The phoenix has long been a symbol of rebirth and renewal, reminding us that even in the darkest depths of destruction and despair we can rise from the ashes and start anew. The symbol of the firebird is popular in popular culture and folklore, making appearances in centuries-old stories and newer ones like Harry Potter. But where did the myth originate?
Both Ancient Egypt and Ancient Greece had their own depictions of the phoenix. The name comes from the old Greek word phoinix, meaning Phoenician or reddish-purple color. But the legend itself is thought to have originated in Egypt, where the phoenix was said to burn itself on the altar at the temple of Heliopolis.
The myth of the phoenix
The Egyptian phoenix (also called Bennu) was said to be as large as an eagle, with bright red and gold feathers. Only one phoenix could exist at any time, but each lifetime could span as many as 500 years. When their final days were approaching, the phoenix crafted a nest from fragrant boughs and spices and set it on fire.
As the nest burned, the old phoenix would die and a new phoenix would emerge from the ashes of the fire. The ashes would be embalmed in an egg made out of myrrh, and the new bird would fly to Heliopolis or the City of the Sun. Once in Heliopolis, the phoenix deposited the ashes on the altar of Ra, the Egyptian god of the sun.
The Egyptians associated the phoenix with immortality, and the symbol soon spread throughout Ancient Rome thanks to Roman expansion and conquest throughout Europe and northern Africa. The phoenix came to represent the immortality of the Roman empire and was often depicted on Roman coins.
Phoenix symbolism and stories from around the world
Beyond ancient Egypt, similar stories of firebirds are seen throughout North America, Russia, and Asia.
North America: Across North America, Indigenous nations and cultures share similar stories of phoenix-like beings. The Algonquin peoples call it the thunderbird, a large bird that controls the “upper” or sky world. When the thunderbird flaps its wings, claps of thunder roll across the landscape and lightning bolts are cast toward the creatures of the underworld.
The symbol of the thunderbird represents the Anishinabek nation, which maintains a special relationship with the thunderbirds, or Animkiig, which can only understand Anishinaabe speakers.
Russia: Firebirds have a long history in Slavic folklore as both a symbol of good fortune and a harbinger of doom. Many fairytales including a firebird revolve around a difficult quest, which is often initiated by finding a lost phoenix tail feather. The hero sets out on a brave mission to capture the firebird and bring it home to the king. Magical helpers often appear throughout the tale to help capture the bird, but the phoenix is nearly impossible to put in a cage.
Firebirds are also a source of creative inspiration in Russian culture.
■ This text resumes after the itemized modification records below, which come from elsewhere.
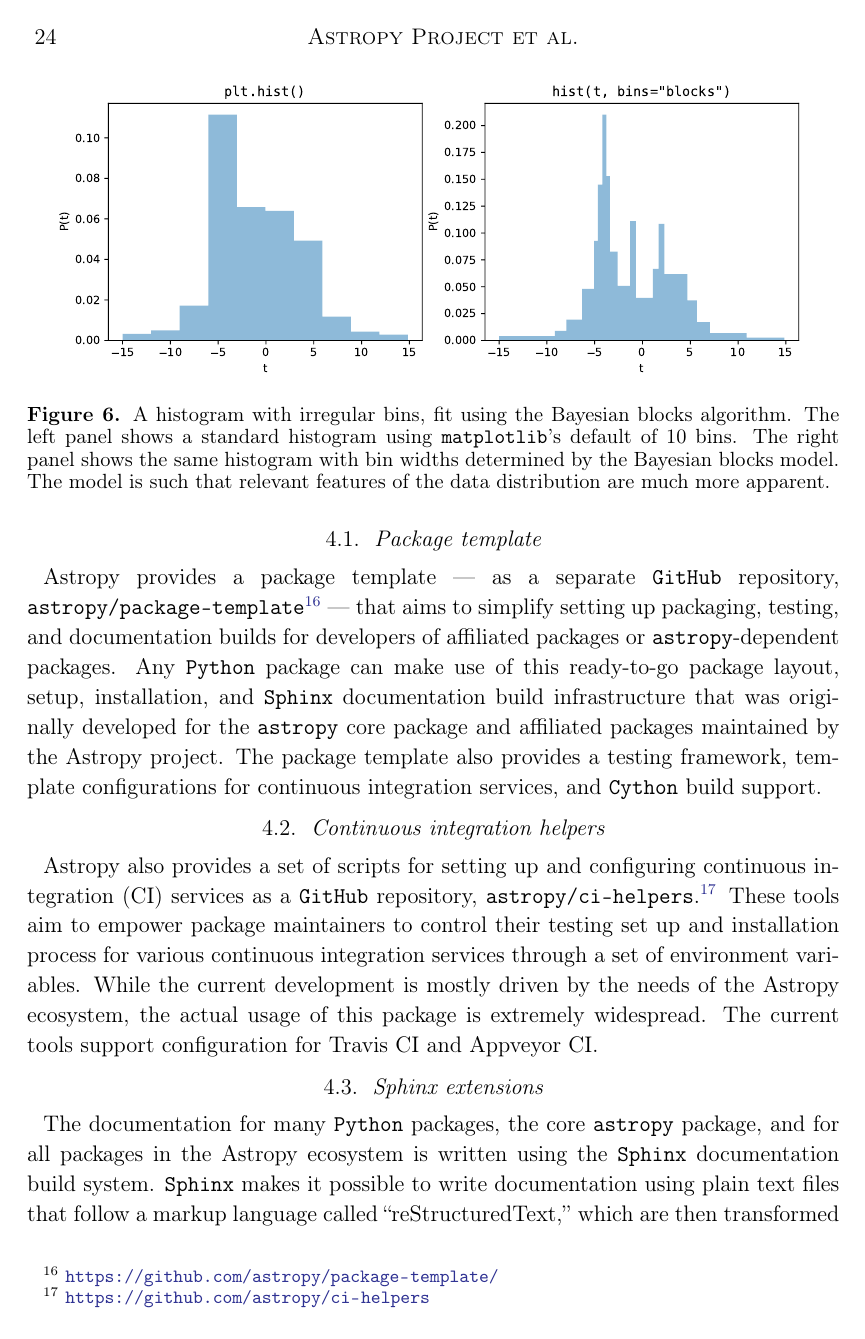
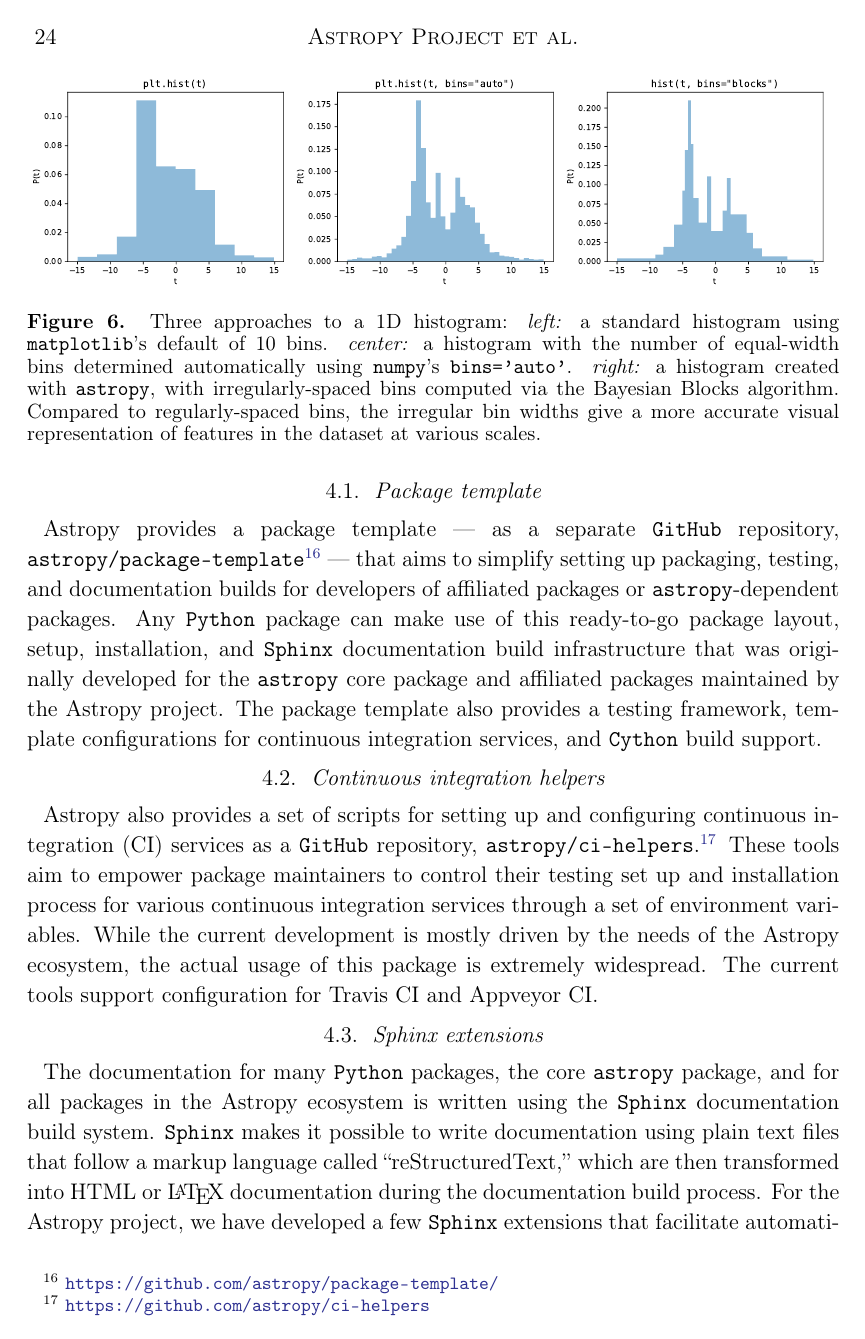
Before and after one commit to astropy/astropy-v2.0-paper, a LaTeX paper (main.tex): page 24 of 34. Compiled offline with pdfLaTeX.

Commit message:
Add third panel to Bayesian Blocks figure

```diff
--- a/main.tex
+++ b/main.tex
@@ -1053,12 +1053,11 @@ Periodic analysis of unevenly-spaced time series is common across many subfields
 \begin{figure}
 \includegraphics[width=\textwidth]{bayesian_blocks_hist.pdf}
 \caption{%
-    A histogram with irregular bins, fit using the Bayesian blocks
-    algorithm. The left panel shows a standard histogram using
-    \package{matplotlib}'s default of 10 bins. The right panel shows
-    the same histogram with bin widths determined by the Bayesian
-    blocks model. The model is such that relevant features of the data
-    distribution are much more apparent.
+    Three approaches to a 1D histogram:
+    {\it left:} a standard histogram using \package{matplotlib}'s default of 10 bins.
+    {\it center:} a histogram with the number of equal-width bins determined automatically using \package{numpy}'s {\tt bins='auto'}.
+    {\it right:} a histogram created with \package{astropy}, with irregularly-spaced bins computed via the Bayesian Blocks algorithm.
+    Compared to regularly-spaced bins, the irregular bin widths give a more accurate visual representation of features in the dataset at various scales.
     \label{fig:bayes-blocks-hist}
 }
 \end{figure}
```
Also changed, not shown: figures/bayesian_blocks_hist.pdf, 1 other file.
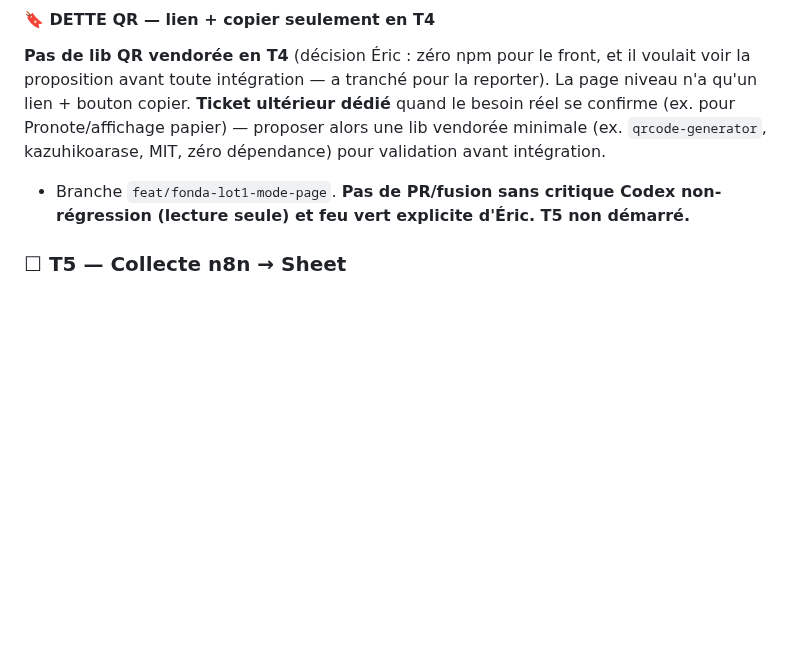
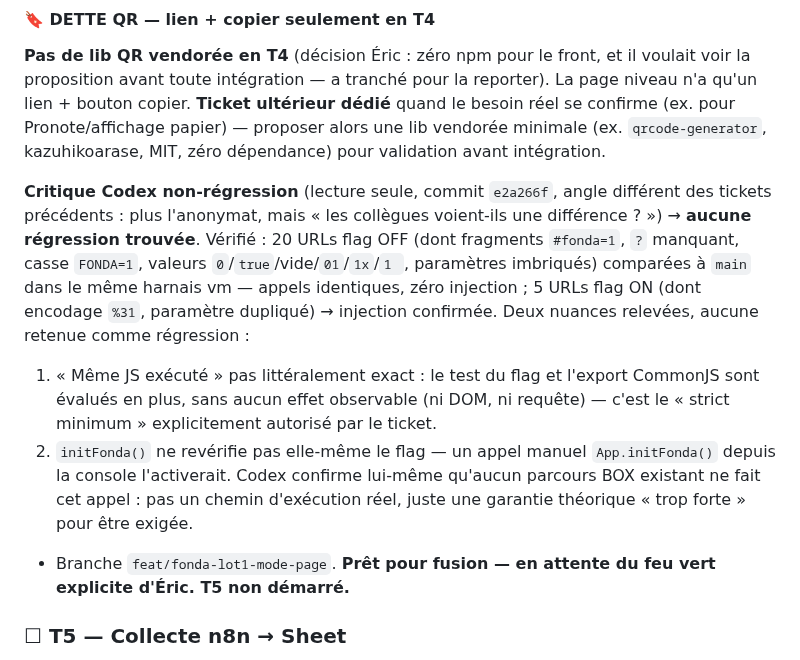
Before and after one commit to ericduchateau/box, a Markdown page: AVANCEMENT.md, the part around the change. Drawn GitHub-style; blank space fills up the shorter version.

Commit message:
docs(fonda): T4 - journal de la critique Codex non-regression (aucune faille)
Verifie : 20 URLs flag OFF (fragments, casse, valeurs invalides,
parametres imbriques) comparees directement a main dans le meme
harnais vm, 5 URLs flag ON. Aucune regression retenue - les deux
nuances relevees (instructions JS supplementaires sans effet
observable, appel console manuel non protege) ne sont pas des chemins
d'execution reels. Pret pour fusion sur feu vert.

Co-Authored-By: Claude Sonnet 5 <noreply@anthropic.com>

```diff
--- a/AVANCEMENT.md
+++ b/AVANCEMENT.md
@@ -268,7 +268,11 @@ Documentation ajoutée (README `fonda/engine/`) pour les points 2 et 3, avec tes
 #### 🔖 DETTE QR — lien + copier seulement en T4
 **Pas de lib QR vendorée en T4** (décision Éric : zéro npm pour le front, et il voulait voir la proposition avant toute intégration — a tranché pour la reporter). La page niveau n'a qu'un lien + bouton copier. **Ticket ultérieur dédié** quand le besoin réel se confirme (ex. pour Pronote/affichage papier) — proposer alors une lib vendorée minimale (ex. `qrcode-generator`, kazuhikoarase, MIT, zéro dépendance) pour validation avant intégration.
 
-- Branche `feat/fonda-lot1-mode-page`. **Pas de PR/fusion sans critique Codex non-régression (lecture seule) et feu vert explicite d'Éric. T5 non démarré.**
+**Critique Codex non-régression** (lecture seule, commit `e2a266f`, angle différent des tickets précédents : plus l'anonymat, mais « les collègues voient-ils une différence ? ») → **aucune régression trouvée**. Vérifié : 20 URLs flag OFF (dont fragments `#fonda=1`, `?` manquant, casse `FONDA=1`, valeurs `0`/`true`/vide/`01`/`1x`/`1 `, paramètres imbriqués) comparées à `main` dans le même harnais vm — appels identiques, zéro injection ; 5 URLs flag ON (dont encodage `%31`, paramètre dupliqué) → injection confirmée. Deux nuances relevées, aucune retenue comme régression :
+1. « Même JS exécuté » pas littéralement exact : le test du flag et l'export CommonJS sont évalués en plus, sans aucun effet observable (ni DOM, ni requête) — c'est le « strict minimum » explicitement autorisé par le ticket.
+2. `initFonda()` ne revérifie pas elle-même le flag — un appel manuel `App.initFonda()` depuis la console l'activerait. Codex confirme lui-même qu'aucun parcours BOX existant ne fait cet appel : pas un chemin d'exécution réel, juste une garantie théorique « trop forte » pour être exigée.
+
+- Branche `feat/fonda-lot1-mode-page`. **Prêt pour fusion — en attente du feu vert explicite d'Éric. T5 non démarré.**
 
 ### ☐ T5 — Collecte n8n → Sheet
 - But : nouveau workflow d'ingestion des événements, livré en JSON à importer, testé sur copie.
```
Igor Stravinsky famously wrote a score for the popular ballet The Firebird about a half-woman, half-bird creature that is captured by a prince.
The phoenix in modern popular culture
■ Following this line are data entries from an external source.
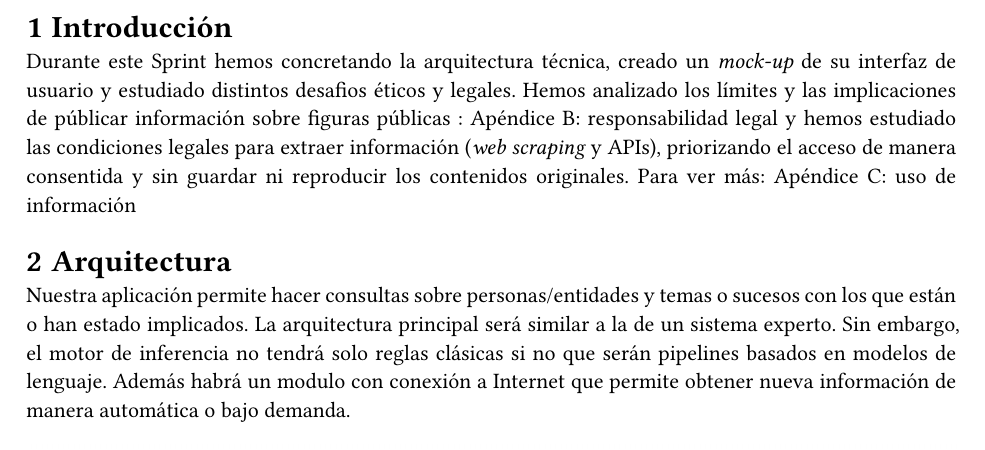
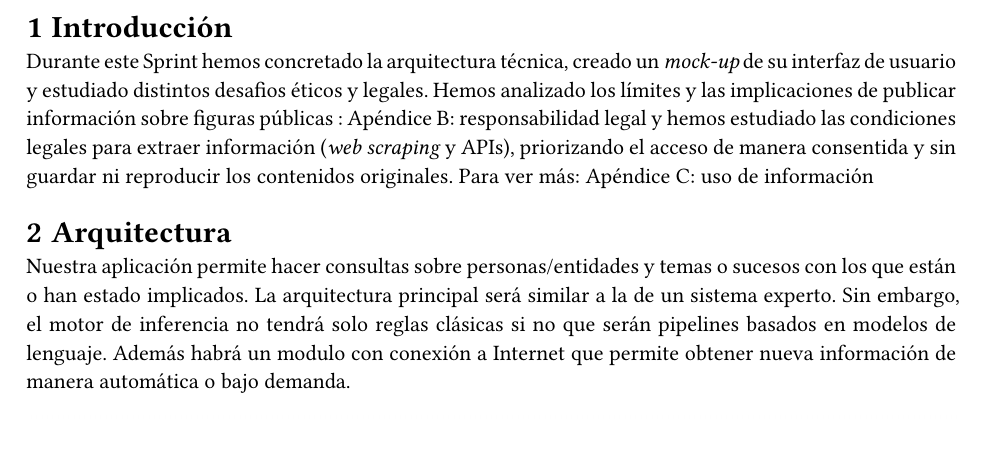
Before and after one commit to EthicsAI-UCM/TheTruthChain, a Typst document (sprint2/main.typ, which reads sprint2/intro_2.typ): part of page 2 of 8, cut so that both start at the same text. Compiled offline with Typst 0.15.

Commit message:
corrige introduccion

```diff
--- a/sprint2/intro_2.typ
+++ b/sprint2/intro_2.typ
@@ -1,2 +1,2 @@
 = Introducción
-Durante este Sprint hemos concretando la arquitectura técnica, creado un _mock-up_ de su interfaz de usuario y estudiado distintos desafios éticos y legales. Hemos analizado los límites y las implicaciones de públicar información sobre figuras públicas : #link("https://github.com/EthicsAI-UCM/TheTruthChain/blob/documents/Sprint%202/Sprint%202B%20-%20Responsabilidad%20legal.pdf")[Apéndice B: responsabilidad legal] y hemos estudiado las condiciones legales para extraer información (_web scraping_ y APIs), priorizando el acceso de manera consentida y sin guardar ni reproducir los contenidos originales. Para ver más: #link("https://github.com/EthicsAI-UCM/TheTruthChain/blob/documents/Sprint%202/Sprint%202C%20-%20Uso%20de%20Informaci%C3%B3n.pdf")[Apéndice C: uso de información]
+Durante este Sprint hemos concretado la arquitectura técnica, creado un _mock-up_ de su interfaz de usuario y estudiado distintos desafios éticos y legales. Hemos analizado los límites y las implicaciones de publicar información sobre figuras públicas : #link("https://github.com/EthicsAI-UCM/TheTruthChain/blob/documents/Sprint%202/Sprint%202B%20-%20Responsabilidad%20legal.pdf")[Apéndice B: responsabilidad legal] y hemos estudiado las condiciones legales para extraer información (_web scraping_ y APIs), priorizando el acceso de manera consentida y sin guardar ni reproducir los contenidos originales. Para ver más: #link("https://github.com/EthicsAI-UCM/TheTruthChain/blob/documents/Sprint%202/Sprint%202C%20-%20Uso%20de%20Informaci%C3%B3n.pdf")[Apéndice C: uso de información]
```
The phoenix is a powerful allegorical symbol used to show rebirth and renewal in popular culture. William Shakespeare frequently wrote about phoenixes in his plays, while C. S. Lewis’ book The Magician’s Nephew features a large firebird that guards an Eden-like garden.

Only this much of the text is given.